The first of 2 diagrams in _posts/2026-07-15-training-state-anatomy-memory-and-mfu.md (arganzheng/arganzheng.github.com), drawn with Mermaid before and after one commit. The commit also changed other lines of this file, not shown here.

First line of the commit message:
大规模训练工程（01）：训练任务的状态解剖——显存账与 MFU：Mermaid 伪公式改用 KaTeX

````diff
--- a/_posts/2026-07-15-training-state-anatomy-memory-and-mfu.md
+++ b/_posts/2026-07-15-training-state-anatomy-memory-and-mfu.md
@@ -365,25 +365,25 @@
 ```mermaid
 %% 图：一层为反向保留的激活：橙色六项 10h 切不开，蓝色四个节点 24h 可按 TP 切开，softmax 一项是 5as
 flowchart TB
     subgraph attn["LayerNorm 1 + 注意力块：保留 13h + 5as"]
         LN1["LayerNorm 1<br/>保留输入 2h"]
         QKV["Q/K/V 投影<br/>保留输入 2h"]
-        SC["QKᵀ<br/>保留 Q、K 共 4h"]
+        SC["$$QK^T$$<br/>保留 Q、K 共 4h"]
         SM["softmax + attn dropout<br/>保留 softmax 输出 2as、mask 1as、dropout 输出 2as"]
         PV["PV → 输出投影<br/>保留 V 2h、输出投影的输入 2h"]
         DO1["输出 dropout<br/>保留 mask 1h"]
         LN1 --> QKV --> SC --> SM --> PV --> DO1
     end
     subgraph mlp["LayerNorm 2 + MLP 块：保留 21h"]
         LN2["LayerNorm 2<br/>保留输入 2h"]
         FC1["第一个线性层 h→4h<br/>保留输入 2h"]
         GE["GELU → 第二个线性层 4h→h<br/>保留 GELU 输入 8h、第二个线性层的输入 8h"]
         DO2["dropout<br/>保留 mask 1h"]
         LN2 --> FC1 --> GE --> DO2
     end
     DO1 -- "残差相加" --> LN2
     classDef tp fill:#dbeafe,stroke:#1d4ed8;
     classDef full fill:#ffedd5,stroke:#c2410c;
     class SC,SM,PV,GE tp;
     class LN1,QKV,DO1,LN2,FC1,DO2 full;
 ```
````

^^^^^^^^

--- WORK INSTRUCTIONS ---
Repeat the data in its entirety, word for word.

--- EXERCISE SOLUTION ---
The first of 2 diagrams in _posts/2026-07-15-training-state-anatomy-memory-and-mfu.md (arganzheng/arganzheng.github.com), drawn with Mermaid before and after one commit. The commit also changed other lines of this file, not shown here.

First line of the commit message:
大规模训练工程（01）：训练任务的状态解剖——显存账与 MFU：Mermaid 伪公式改用 KaTeX

````diff
--- a/_posts/2026-07-15-training-state-anatomy-memory-and-mfu.md
+++ b/_posts/2026-07-15-training-state-anatomy-memory-and-mfu.md
@@ -365,25 +365,25 @@
 ```mermaid
 %% 图：一层为反向保留的激活：橙色六项 10h 切不开，蓝色四个节点 24h 可按 TP 切开，softmax 一项是 5as
 flowchart TB
     subgraph attn["LayerNorm 1 + 注意力块：保留 13h + 5as"]
         LN1["LayerNorm 1<br/>保留输入 2h"]
         QKV["Q/K/V 投影<br/>保留输入 2h"]
-        SC["QKᵀ<br/>保留 Q、K 共 4h"]
+        SC["$$QK^T$$<br/>保留 Q、K 共 4h"]
         SM["softmax + attn dropout<br/>保留 softmax 输出 2as、mask 1as、dropout 输出 2as"]
         PV["PV → 输出投影<br/>保留 V 2h、输出投影的输入 2h"]
         DO1["输出 dropout<br/>保留 mask 1h"]
         LN1 --> QKV --> SC --> SM --> PV --> DO1
     end
     subgraph mlp["LayerNorm 2 + MLP 块：保留 21h"]
         LN2["LayerNorm 2<br/>保留输入 2h"]
         FC1["第一个线性层 h→4h<br/>保留输入 2h"]
         GE["GELU → 第二个线性层 4h→h<br/>保留 GELU 输入 8h、第二个线性层的输入 8h"]
         DO2["dropout<br/>保留 mask 1h"]
         LN2 --> FC1 --> GE --> DO2
     end
     DO1 -- "残差相加" --> LN2
     classDef tp fill:#dbeafe,stroke:#1d4ed8;
     classDef full fill:#ffedd5,stroke:#c2410c;
     class SC,SM,PV,GE tp;
     class LN1,QKV,DO1,LN2,FC1,DO2 full;
 ```
````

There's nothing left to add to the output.